_BRIEF_
Wherever the word "subplots" occurs in the lines below, copy the whole line.

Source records
======

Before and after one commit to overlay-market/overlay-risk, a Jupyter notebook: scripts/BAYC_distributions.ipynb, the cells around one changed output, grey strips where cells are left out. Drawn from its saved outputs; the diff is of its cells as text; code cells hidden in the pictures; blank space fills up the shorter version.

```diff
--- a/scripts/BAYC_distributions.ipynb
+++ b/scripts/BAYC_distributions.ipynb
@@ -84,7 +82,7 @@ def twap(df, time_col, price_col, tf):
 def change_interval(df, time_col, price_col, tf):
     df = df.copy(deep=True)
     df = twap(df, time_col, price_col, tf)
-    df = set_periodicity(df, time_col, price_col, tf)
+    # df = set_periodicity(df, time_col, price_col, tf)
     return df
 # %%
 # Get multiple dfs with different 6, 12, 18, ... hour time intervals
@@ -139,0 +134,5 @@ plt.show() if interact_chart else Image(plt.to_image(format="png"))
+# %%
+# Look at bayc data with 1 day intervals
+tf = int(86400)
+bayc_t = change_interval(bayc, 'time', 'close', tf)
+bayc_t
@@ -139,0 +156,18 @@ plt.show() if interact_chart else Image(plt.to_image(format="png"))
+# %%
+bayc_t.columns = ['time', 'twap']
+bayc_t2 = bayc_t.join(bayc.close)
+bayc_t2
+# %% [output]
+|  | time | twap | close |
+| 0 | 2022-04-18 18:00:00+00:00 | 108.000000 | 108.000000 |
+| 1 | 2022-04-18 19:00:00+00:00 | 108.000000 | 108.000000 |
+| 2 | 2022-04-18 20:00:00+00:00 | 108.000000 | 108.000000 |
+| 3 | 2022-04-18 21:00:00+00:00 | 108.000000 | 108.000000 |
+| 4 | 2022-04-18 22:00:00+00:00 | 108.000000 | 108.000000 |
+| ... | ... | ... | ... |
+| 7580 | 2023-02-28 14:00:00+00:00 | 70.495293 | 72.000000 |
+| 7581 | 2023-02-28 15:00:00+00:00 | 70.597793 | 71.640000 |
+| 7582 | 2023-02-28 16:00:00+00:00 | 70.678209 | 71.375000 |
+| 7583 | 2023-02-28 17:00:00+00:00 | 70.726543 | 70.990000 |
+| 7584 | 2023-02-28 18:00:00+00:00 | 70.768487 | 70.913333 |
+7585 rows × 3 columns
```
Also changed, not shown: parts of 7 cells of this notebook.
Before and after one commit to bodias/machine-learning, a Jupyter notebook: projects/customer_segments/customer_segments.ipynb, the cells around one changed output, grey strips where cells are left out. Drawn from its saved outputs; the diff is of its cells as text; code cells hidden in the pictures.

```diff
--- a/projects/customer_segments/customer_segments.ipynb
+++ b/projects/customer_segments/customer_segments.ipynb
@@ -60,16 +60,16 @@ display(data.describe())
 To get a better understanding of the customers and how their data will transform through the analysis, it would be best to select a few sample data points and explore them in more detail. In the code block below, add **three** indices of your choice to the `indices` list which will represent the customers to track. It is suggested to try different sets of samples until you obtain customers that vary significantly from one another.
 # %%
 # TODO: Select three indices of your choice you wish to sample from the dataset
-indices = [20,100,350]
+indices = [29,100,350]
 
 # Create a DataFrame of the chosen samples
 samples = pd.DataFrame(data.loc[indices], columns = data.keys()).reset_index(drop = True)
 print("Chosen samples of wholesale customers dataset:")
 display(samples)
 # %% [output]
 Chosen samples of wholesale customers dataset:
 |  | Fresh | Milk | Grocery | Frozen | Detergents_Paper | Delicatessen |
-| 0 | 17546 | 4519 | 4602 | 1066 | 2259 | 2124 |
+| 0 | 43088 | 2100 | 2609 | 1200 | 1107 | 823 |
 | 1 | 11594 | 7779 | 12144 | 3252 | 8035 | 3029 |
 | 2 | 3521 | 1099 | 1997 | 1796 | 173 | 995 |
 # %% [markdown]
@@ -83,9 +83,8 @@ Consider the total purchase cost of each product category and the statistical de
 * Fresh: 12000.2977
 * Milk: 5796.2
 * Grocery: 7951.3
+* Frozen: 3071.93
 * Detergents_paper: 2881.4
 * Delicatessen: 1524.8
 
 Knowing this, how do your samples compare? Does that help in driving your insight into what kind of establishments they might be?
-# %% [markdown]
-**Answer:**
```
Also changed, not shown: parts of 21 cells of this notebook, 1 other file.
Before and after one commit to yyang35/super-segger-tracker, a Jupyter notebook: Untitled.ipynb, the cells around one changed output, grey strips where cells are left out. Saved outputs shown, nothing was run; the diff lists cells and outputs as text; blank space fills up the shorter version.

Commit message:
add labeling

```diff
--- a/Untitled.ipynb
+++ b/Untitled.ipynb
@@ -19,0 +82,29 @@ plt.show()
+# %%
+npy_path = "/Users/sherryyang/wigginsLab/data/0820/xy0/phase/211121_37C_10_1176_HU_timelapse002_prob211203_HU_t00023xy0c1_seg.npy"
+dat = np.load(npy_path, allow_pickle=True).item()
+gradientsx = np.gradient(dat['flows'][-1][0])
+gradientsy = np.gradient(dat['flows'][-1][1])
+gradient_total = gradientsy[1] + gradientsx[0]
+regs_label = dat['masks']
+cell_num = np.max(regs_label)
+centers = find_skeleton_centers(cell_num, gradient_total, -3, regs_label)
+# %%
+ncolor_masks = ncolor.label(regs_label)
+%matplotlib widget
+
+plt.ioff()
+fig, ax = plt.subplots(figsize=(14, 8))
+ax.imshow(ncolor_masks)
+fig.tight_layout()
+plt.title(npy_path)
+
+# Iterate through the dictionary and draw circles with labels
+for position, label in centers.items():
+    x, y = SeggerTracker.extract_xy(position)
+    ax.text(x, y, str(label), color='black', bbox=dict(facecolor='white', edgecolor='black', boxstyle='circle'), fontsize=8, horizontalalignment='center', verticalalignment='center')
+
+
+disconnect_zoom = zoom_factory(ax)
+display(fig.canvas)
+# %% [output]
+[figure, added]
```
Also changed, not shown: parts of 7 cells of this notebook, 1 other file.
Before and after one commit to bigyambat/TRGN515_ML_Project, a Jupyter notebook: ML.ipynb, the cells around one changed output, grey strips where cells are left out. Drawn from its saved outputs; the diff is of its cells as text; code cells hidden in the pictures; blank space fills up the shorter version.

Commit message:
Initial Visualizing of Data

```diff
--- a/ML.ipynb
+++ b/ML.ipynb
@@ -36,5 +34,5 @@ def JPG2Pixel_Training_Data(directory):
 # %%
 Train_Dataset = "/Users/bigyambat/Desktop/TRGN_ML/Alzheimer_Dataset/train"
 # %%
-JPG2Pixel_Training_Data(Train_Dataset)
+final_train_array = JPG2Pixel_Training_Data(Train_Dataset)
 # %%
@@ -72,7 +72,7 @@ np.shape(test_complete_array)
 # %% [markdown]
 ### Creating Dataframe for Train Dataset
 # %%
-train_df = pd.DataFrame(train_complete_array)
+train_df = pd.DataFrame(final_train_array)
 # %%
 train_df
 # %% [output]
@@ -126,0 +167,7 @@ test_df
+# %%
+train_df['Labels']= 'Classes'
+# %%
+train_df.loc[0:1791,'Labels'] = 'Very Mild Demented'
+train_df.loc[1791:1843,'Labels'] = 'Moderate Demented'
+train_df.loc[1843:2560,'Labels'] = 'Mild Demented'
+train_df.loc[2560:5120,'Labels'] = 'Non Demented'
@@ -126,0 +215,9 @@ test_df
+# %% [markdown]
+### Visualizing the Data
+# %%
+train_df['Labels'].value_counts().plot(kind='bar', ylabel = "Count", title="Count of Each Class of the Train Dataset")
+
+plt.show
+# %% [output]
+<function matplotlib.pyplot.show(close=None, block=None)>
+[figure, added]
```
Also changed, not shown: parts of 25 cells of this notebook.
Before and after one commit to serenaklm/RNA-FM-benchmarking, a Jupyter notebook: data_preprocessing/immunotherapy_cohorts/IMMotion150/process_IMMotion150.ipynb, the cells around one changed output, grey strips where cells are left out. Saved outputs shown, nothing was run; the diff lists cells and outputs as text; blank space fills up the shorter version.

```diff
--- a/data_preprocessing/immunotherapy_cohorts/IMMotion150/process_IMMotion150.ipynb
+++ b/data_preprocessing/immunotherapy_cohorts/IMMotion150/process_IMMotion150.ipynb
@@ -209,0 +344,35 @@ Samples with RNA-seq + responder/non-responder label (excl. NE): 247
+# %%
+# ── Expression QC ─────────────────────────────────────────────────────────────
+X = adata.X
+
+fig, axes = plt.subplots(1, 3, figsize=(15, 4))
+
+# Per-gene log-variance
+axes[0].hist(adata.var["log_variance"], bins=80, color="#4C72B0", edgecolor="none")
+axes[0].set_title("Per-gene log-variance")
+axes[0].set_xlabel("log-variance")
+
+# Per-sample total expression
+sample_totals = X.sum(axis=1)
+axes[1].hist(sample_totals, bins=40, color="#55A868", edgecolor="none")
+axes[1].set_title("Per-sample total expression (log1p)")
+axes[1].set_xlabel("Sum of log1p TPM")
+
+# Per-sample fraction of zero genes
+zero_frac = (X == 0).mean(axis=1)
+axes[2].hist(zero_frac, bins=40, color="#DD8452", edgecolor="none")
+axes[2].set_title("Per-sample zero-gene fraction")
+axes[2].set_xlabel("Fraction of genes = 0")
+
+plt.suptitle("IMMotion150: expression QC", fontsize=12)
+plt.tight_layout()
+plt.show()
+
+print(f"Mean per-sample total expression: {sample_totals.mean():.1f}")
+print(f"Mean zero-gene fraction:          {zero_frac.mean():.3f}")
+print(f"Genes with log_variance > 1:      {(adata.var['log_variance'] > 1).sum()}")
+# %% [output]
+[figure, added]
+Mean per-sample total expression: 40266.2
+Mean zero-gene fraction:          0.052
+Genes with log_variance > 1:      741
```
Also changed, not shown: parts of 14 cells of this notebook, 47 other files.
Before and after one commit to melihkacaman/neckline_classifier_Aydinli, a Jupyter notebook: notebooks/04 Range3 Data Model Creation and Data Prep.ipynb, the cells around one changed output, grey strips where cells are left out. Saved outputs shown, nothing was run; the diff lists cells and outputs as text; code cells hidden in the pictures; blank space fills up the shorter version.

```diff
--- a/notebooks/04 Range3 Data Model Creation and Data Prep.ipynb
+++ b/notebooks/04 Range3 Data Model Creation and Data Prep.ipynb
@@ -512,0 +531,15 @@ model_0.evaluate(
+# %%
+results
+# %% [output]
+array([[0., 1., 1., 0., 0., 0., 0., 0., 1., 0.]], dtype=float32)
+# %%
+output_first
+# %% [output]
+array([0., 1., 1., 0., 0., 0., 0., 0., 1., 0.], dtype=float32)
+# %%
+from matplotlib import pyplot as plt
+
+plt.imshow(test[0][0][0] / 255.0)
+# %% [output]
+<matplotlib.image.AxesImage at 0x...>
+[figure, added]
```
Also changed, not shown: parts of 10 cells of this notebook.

======

_WRITTEN SOLUTION_
+fig, ax = plt.subplots(figsize=(14, 8))
+fig, axes = plt.subplots(1, 3, figsize=(15, 4))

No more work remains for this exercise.